By Laura Foster-Bobroff, Networx
You wouldn’t hang a small picture frame with a house nail or build a piece of furniture with an upholstery tack, but when it comes to screws most people will grab whatever they’ve got on hand to perform repairs or finish projects. Using the right screw can help you avoid trouble like loose screws, or stripping or snapping screw heads.
First lesson: Not everything with a thread is a screw. If it’s got a nut, with a flat bottom at the end of the shank, it’s not a screw -- it’s a bolt!
In addition to the simple difference between a bolt and a screw, let’s have a short lesson in basic types of screws and their applications:
Wood Screws: Commonly made of brass, steel or bronze, wood screws are designed specifically for…wood! They’re easy to identify since most wood screws have shanks unthreaded at the top, with coarse threads at the pointed end. Their design allows the screw to move smoothly through wood fibers with less resistance, reducing splintering. Heads are angled -- flat, round or oval. Oval-headed screws, also called “pan heads”, can be seen on the surface, but are not as highly visible as round-headed screws. Rounded-headed screws are used are in decorative applications, such as in furniture design. Flat heads are used when it’s important to have fasteners hidden or flush to the surface of the wood.
Tip: Pre-drilling holes in the wood, especially for longer screws going into hardwood, will reduce the risk of snapping the head because of too much torque. Also, make sure you use the right length of screw. Generally, you’ll want 1 – 1 ½ times the length of the screw to go into the adjoining board.

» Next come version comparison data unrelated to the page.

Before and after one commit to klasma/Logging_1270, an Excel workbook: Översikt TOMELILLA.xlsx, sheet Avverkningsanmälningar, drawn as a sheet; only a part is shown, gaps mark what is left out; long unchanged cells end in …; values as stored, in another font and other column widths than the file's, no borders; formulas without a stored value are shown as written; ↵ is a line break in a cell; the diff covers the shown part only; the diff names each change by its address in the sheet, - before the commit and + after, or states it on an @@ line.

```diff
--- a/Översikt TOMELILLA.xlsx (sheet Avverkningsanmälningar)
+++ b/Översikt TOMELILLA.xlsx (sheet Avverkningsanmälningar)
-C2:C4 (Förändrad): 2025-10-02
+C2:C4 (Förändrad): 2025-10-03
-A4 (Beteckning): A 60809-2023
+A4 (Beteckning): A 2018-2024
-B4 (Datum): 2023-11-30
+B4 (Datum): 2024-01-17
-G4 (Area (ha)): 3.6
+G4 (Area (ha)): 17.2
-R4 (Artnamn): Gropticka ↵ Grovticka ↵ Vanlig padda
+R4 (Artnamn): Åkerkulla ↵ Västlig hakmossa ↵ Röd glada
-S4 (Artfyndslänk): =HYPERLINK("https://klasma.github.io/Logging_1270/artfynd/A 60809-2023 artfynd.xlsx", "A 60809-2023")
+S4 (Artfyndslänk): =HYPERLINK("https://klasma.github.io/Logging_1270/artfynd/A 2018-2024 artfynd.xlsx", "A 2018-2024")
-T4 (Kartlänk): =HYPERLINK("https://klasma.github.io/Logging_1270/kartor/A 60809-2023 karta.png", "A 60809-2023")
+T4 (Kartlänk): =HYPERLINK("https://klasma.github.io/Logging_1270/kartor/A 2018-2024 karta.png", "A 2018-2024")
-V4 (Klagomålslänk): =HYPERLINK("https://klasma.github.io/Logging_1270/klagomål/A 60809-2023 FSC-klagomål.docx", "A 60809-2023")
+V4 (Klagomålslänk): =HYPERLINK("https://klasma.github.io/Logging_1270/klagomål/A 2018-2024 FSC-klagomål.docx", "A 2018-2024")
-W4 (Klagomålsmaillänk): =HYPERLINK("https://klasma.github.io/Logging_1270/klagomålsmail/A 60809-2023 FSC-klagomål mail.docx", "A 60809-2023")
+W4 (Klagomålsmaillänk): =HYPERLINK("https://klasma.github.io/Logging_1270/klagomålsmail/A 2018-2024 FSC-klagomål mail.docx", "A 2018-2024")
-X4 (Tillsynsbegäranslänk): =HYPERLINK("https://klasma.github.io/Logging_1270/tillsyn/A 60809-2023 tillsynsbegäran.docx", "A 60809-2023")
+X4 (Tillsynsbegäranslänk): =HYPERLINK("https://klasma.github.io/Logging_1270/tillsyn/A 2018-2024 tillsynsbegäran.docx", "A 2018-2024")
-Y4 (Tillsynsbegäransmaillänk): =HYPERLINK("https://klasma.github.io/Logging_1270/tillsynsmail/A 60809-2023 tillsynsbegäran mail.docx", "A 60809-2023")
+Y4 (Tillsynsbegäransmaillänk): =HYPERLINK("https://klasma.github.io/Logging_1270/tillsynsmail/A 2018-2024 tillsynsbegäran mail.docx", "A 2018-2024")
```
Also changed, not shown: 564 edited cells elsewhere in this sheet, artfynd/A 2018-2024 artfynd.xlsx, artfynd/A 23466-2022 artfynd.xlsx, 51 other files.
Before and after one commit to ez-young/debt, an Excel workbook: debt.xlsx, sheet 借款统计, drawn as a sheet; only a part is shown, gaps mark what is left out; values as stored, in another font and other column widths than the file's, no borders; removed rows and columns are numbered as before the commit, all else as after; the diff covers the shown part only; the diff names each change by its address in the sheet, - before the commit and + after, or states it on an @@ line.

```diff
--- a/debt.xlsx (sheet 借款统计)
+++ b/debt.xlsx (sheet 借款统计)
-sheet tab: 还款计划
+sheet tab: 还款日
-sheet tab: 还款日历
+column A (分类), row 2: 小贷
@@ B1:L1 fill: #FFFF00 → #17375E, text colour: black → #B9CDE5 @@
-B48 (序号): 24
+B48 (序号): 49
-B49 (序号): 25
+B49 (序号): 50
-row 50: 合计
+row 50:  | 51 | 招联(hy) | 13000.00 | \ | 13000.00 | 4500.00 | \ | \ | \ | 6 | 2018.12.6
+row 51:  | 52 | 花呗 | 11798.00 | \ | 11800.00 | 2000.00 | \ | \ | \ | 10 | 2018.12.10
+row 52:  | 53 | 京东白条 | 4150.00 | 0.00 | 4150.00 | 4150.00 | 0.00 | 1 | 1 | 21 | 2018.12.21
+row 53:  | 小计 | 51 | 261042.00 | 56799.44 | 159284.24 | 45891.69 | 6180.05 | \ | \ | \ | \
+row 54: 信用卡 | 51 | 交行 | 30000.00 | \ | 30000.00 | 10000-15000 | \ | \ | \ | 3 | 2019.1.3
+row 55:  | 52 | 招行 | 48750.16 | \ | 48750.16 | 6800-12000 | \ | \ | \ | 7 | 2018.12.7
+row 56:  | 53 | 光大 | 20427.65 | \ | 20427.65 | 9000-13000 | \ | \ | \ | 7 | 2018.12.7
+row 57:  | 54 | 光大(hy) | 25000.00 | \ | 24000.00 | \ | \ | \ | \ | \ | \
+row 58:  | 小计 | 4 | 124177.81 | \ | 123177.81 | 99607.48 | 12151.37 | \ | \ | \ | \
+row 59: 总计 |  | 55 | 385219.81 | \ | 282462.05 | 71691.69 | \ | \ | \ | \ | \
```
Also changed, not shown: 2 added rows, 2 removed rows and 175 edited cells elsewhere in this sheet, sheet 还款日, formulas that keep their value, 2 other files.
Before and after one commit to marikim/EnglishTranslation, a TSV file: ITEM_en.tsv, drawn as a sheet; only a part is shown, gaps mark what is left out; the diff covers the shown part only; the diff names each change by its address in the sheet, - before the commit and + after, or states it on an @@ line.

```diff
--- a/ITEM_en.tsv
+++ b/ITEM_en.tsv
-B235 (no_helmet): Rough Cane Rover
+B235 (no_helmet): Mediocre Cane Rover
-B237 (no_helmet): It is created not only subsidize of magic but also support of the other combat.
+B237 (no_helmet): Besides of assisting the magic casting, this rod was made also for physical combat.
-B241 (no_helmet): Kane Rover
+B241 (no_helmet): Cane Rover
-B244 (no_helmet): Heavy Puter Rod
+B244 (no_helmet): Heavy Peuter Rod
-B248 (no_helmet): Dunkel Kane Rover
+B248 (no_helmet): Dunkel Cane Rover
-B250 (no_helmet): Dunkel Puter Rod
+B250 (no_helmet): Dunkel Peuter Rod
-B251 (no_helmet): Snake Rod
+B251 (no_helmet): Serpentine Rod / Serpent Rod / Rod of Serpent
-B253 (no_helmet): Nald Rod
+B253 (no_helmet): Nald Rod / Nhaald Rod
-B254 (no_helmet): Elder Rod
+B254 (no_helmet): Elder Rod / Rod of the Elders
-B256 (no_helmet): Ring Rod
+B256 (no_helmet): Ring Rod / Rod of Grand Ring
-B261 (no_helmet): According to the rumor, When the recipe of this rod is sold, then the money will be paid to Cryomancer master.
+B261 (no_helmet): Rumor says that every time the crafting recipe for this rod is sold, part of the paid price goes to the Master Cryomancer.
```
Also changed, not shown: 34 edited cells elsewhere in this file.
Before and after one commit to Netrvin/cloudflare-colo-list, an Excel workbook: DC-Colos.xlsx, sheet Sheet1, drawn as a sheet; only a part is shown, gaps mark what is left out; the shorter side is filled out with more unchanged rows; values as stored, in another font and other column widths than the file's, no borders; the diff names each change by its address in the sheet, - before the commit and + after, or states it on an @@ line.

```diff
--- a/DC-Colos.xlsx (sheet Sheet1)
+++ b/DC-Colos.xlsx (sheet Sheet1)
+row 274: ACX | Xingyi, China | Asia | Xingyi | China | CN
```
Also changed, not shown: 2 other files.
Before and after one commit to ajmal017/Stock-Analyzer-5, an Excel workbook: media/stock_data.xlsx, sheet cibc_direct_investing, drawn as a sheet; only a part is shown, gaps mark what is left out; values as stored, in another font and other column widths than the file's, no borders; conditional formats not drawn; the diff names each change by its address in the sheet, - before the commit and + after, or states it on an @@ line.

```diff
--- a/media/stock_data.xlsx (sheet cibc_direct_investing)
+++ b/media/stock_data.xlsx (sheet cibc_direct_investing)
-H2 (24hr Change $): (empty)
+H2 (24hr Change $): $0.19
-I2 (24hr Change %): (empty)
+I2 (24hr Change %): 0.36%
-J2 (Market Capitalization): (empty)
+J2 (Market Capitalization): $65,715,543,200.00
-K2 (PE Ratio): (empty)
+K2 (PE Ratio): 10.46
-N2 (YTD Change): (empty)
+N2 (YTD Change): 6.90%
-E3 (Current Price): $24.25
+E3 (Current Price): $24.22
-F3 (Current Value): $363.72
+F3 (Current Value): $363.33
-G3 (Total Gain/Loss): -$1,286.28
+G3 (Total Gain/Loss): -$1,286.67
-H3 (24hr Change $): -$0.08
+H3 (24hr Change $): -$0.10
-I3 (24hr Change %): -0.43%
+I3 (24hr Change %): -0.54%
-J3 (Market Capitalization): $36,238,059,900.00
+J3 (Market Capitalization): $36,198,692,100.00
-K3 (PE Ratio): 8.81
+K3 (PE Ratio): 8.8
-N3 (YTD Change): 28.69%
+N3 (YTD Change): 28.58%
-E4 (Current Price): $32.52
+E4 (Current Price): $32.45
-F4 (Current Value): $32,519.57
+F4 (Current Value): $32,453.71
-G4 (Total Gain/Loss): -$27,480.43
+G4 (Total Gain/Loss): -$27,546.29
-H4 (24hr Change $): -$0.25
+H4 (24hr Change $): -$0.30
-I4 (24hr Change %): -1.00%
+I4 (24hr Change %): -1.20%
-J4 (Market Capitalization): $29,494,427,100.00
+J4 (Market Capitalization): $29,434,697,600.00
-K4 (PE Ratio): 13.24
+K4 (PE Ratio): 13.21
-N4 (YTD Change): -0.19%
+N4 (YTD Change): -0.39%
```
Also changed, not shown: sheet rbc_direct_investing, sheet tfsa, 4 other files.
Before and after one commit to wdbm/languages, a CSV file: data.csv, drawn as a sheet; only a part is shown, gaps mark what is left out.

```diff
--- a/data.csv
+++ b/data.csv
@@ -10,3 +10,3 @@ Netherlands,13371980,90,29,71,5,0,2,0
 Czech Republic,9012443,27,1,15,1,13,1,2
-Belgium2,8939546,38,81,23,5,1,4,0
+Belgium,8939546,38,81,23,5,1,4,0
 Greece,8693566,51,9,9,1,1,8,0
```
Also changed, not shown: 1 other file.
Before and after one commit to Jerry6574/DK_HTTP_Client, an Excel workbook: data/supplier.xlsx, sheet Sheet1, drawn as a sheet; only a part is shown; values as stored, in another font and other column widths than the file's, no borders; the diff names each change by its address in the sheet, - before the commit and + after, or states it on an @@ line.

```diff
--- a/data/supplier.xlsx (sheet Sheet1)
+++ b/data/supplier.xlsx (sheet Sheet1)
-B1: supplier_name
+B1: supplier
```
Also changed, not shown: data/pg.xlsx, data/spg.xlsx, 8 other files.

Drywall Screws: There are two basic types of drywall screws -- finely threaded (S-type), for attaching drywall to metal studs, or coarsely threaded (W-type) for attaching drywall to wood. S-types have self-drilling tips that eliminate the need to pre-drill. With very sharp points, drywall screws go in fast and reduce tearing. There are several brands, including those coated with ceramic, zinc or phosphate. Some coatings reduce corrosion. Charlotte house paintersPaint Line make a good case for using proper drywall screws, saying, "That small hole that seems easy to patch can quickly turn into a large, unsightly bulge on your wall."
Sheet Metal Screws: Sheet metal screws come in a large assortment of types and sizes and can be used in any application that requires joining a number of different materials together including plastics, rubber and various metals as well as plywood. They should not be used to replace wood screws but are definitely outstanding fasteners because their sharp and customized threads, guaranteeing a tight bond. Choice should be based upon the type of materials you are working with. Type A, B, or AB is the most common, while others such as Type 25 (for plastics) are used for specialized applications. Ask a hardware specialist for assistance choosing the right type of fastener for your project.
Sheet metal screws may have flat, oval or hex washer heads. The latter is attached to the head to distribute force over a wider area so the screw doesn’t “sink” into the material.
Self-Tapping: Self-tapping screws can be found as sheet metal, drywall or wood screws with different types of heads and have the distinctive advantage of eliminating the need to pre-drill. Threads of self-tapping screws accommodate the material by drilling their own holes as they’re inserted. The disadvantages to using them is that disassembly often results in stripping the screw (remedied by using a slightly larger screw for re-assembly), and they are easily snapped when over-tightened.